** Opening RECORDS SUPPLIED block **
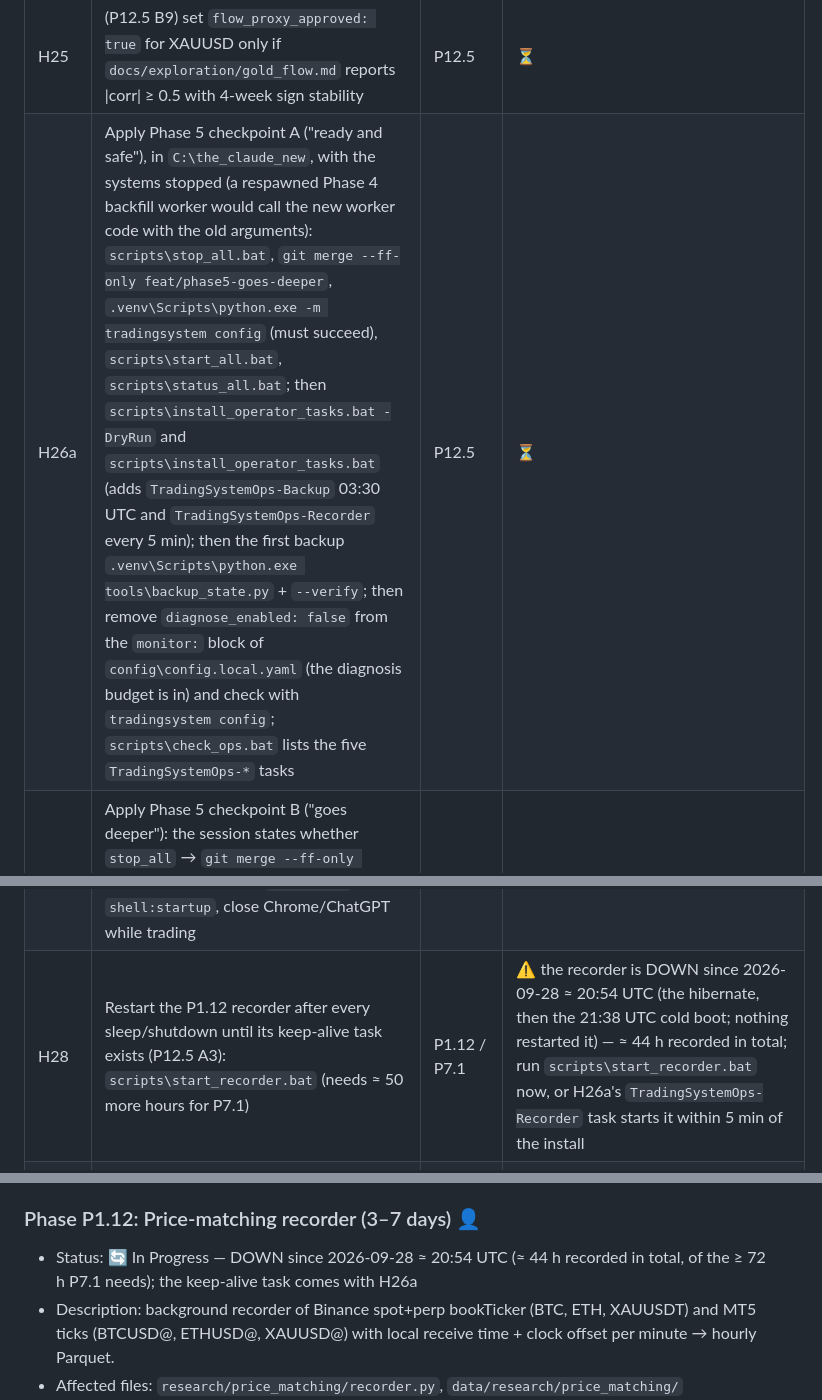
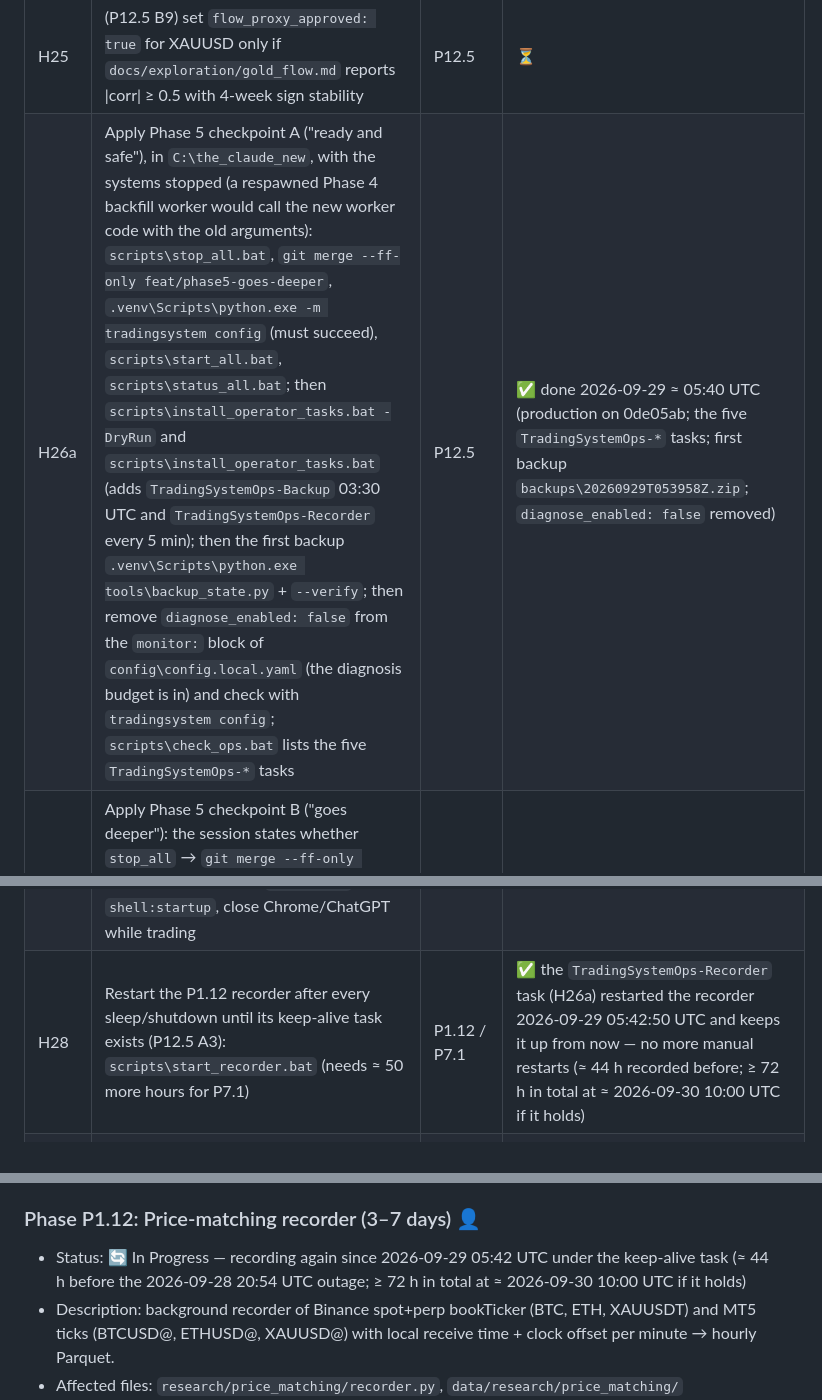
Before and after one commit to ahmadkayaliy1/the-claude-new, a Markdown page: PROJECT_STATUS.md, 3 parts joined by grey strips. Drawn GitHub-style.

```diff
--- a/PROJECT_STATUS.md
+++ b/PROJECT_STATUS.md
@@ -39,10 +39,10 @@ Status legend: ✅ Completed · 🔄 In Progress · ⏳ Not Started · ⚠️ Bl
 | H23 | ~~compile `CalendarExport.mq5`~~ — closed by D-046 (a): the owner does not compile MQL5; the XAU news blackout reads a public weekly calendar feed (no key) or falls back to prompt text | P12.5 | ✅ nothing to do |
 | H24 | ~~opt one pair into `session_mode: persistent`~~ — **not now**: deferred by D-046 (b) (RAM 330–470 MB free vs 300–500 MB per pair) | P12.5 | ⏸ deferred |
 | H25 | (P12.5 B9) set `flow_proxy_approved: true` for XAUUSD only if `docs/exploration/gold_flow.md` reports \|corr\| ≥ 0.5 with 4-week sign stability | P12.5 | ⏳ |
-| H26a | Apply Phase 5 checkpoint A ("ready and safe"), in `C:\the_claude_new`, with the systems stopped (a respawned Phase 4 backfill worker would call the new worker code with the old arguments): `scripts\stop_all.bat`, `git merge --ff-only feat/phase5-goes-deeper`, `.venv\Scripts\python.exe -m tradingsystem config` (must succeed), `scripts\start_all.bat`, `scripts\status_all.bat`; then `scripts\install_operator_tasks.bat -DryRun` and `scripts\install_operator_tasks.bat` (adds `TradingSystemOps-Backup` 03:30 UTC and `TradingSystemOps-Recorder` every 5 min); then the first backup `.venv\Scripts\python.exe tools\backup_state.py` + `--verify`; then remove `diagnose_enabled: false` from the `monitor:` block of `config\config.local.yaml` (the diagnosis budget is in) and check with `tradingsystem config`; `scripts\check_ops.bat` lists the five `TradingSystemOps-*` tasks | P12.5 | ⏳ |
+| H26a | Apply Phase 5 checkpoint A ("ready and safe"), in `C:\the_claude_new`, with the systems stopped (a respawned Phase 4 backfill worker would call the new worker code with the old arguments): `scripts\stop_all.bat`, `git merge --ff-only feat/phase5-goes-deeper`, `.venv\Scripts\python.exe -m tradingsystem config` (must succeed), `scripts\start_all.bat`, `scripts\status_all.bat`; then `scripts\install_operator_tasks.bat -DryRun` and `scripts\install_operator_tasks.bat` (adds `TradingSystemOps-Backup` 03:30 UTC and `TradingSystemOps-Recorder` every 5 min); then the first backup `.venv\Scripts\python.exe tools\backup_state.py` + `--verify`; then remove `diagnose_enabled: false` from the `monitor:` block of `config\config.local.yaml` (the diagnosis budget is in) and check with `tradingsystem config`; `scripts\check_ops.bat` lists the five `TradingSystemOps-*` tasks | P12.5 | ✅ done 2026-09-29 ≈ 05:40 UTC (production on 0de05ab; the five `TradingSystemOps-*` tasks; first backup `backups\20260929T053958Z.zip`; `diagnose_enabled: false` removed) |
 | H26b | Apply Phase 5 checkpoint B ("goes deeper"): the session states whether `stop_all` → `git merge --ff-only feat/phase5-goes-deeper` → `start_all` is required (a prompt/legend change, as in Phase 4) or a plain `restart_all.bat`; then §3.10 #4 checks | P12.5 | ⏳ |
 | H27 | **Power**: the charger stays connected (three critical-battery hibernates on 09-26/09-27); never "Shut down" or "Sleep" while the system trades — `scripts\stop_all.bat` first, or Restart. Also: disable "EaseUS UPDATE SERVICE" (services.msc), remove `Ollama.lnk` from `shell:startup`, close Chrome/ChatGPT while trading | ops | 🔄 charger connected, EaseUS disabled, Ollama removed (2026-09-28); the habit (no Shut down/Sleep while trading) is the owner's |
-| H28 | Restart the P1.12 recorder after every sleep/shutdown until its keep-alive task exists (P12.5 A3): `scripts\start_recorder.bat` (needs ≈ 50 more hours for P7.1) | P1.12 / P7.1 | ⚠️ the recorder is DOWN since 2026-09-28 ≈ 20:54 UTC (the hibernate, then the 21:38 UTC cold boot; nothing restarted it) — ≈ 44 h recorded in total; run `scripts\start_recorder.bat` now, or H26a's `TradingSystemOps-Recorder` task starts it within 5 min of the install |
+| H28 | Restart the P1.12 recorder after every sleep/shutdown until its keep-alive task exists (P12.5 A3): `scripts\start_recorder.bat` (needs ≈ 50 more hours for P7.1) | P1.12 / P7.1 | ✅ the `TradingSystemOps-Recorder` task (H26a) restarted the recorder 2026-09-29 05:42:50 UTC and keeps it up from now — no more manual restarts (≈ 44 h recorded before; ≥ 72 h in total at ≈ 2026-09-30 10:00 UTC if it holds) |
 | H29 | Code and state off the laptop: create a private remote (GitHub/GitLab), then in `C:\the_claude_new`: `git remote add origin <URL>`, `git push --all origin`, `git push --tags origin`; until P12.5 A2 exists, copy `data\instances\*\app.db`, `data\shared\ai_usage.db` and `account_peak.json` elsewhere once a week with the system stopped | ops | ✅ done 2026-09-28: `origin` = https://github.com/ahmadkayaliy1/the-claude-new.git (private), every branch and tag pushed · after H26a: the daily `TradingSystemOps-Backup` zip replaces the manual state copy — copy the newest `backups\*.zip` off the laptop once a week (no secrets inside, but the MT5 login number and the trading history) |
 | H30 | `config\config.local.yaml` (git-ignored; one block per section) — written by the agent 2026-09-28 at the user's request and validated after the H20 merge: `ai:` (`daily_calls_per_pair: 30`, `min_minutes_between_calls: 30`, `review_floor_minutes: 20`) and `monitor:` (`outage_warn_min: 5`, `free_ram_warn_mb: 600`, `free_disk_warn_gb: 8`, `vpn_adapter_names: ["Local Area Connection 4"]` = the ExpressVPN TUN adapter, `diagnose_enabled: false` until P12.5 A4 adds the diagnosis budget — the first monitor run started a billed diagnosis for low RAM). Re-enable `diagnose_enabled` after H26a. Check with `.venv\Scripts\python.exe -m tradingsystem config` | D-046 (e) | ✅ 2026-09-28 (diagnose off until H26a) |
 | H31 | After H20 and the docs merge: remove the merged worktrees and branches (all but `feat/phase4-watches-learns` were merged before it; 4 stale `.claude/worktrees/wf_*`): `git worktree remove <path>` per entry of `git worktree list`, `git worktree prune`, `git branch -d <merged branch>` — never while a session runs from one of them | hygiene | ⏳ |
@@ -279,7 +279,7 @@ Status legend: ✅ Completed · 🔄 In Progress · ⏳ Not Started · ⚠️ Bl
 - The exact next step: P12.5 B9 (`research/gold_flow/study.py`, idle-time, one day-file at a time); H25 only on |corr| ≥ 0.5 with 4-week sign stability.
 
 ### Phase P1.12: Price-matching recorder (3–7 days) 👤
-- Status: 🔄 In Progress — DOWN since 2026-09-28 ≈ 20:54 UTC (≈ 44 h recorded in total, of the ≥ 72 h P7.1 needs); the keep-alive task comes with H26a
+- Status: 🔄 In Progress — recording again since 2026-09-29 05:42 UTC under the keep-alive task (≈ 44 h before the 2026-09-28 20:54 UTC outage; ≥ 72 h in total at ≈ 2026-09-30 10:00 UTC if it holds)
 - Description: background recorder of Binance spot+perp bookTicker (BTC, ETH, XAUUSDT) and MT5 ticks (BTCUSD@, ETHUSD@, XAUUSD@) with local receive time + clock offset per minute → hourly Parquet.
 - Affected files: `research/price_matching/recorder.py`, `data/research/price_matching/`
 - What was done: (2026-09-28, P12.5 A1) The recorder ran in 8 sessions 2026-09-25 → 2026-09-27 06:06 UTC (≈ 21 h of MT5 ticks / 23 h of books, 1,142 parquet files, 29 MB) and again since 2026-09-27 21:50 UTC (status.json updated 2026-09-28 05:45 UTC: 334 k MT5 ticks, 60 k perp and 40 k spot book rows in this session) — ≈ 29 h in total; status in `data/research/price_matching/status.json`; it dies at every suspend/shutdown (no keep-alive until P12.5 A3).
```
Also changed, not shown: other parts of PROJECT_STATUS.md (+4 -4 lines), docs/handoff_operator_v2.md (+9 -0 lines).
** Closing RECORDS SUPPLIED block **
> AIM OF THE TASK
Return each line of the material above that holds the string "stability".

> EXPECTED ANSWER
 | H25 | (P12.5 B9) set `flow_proxy_approved: true` for XAUUSD only if `docs/exploration/gold_flow.md` reports \|corr\| ≥ 0.5 with 4-week sign stability | P12.5 | ⏳ |
 - The exact next step: P12.5 B9 (`research/gold_flow/study.py`, idle-time, one day-file at a time); H25 only on |corr| ≥ 0.5 with 4-week sign stability.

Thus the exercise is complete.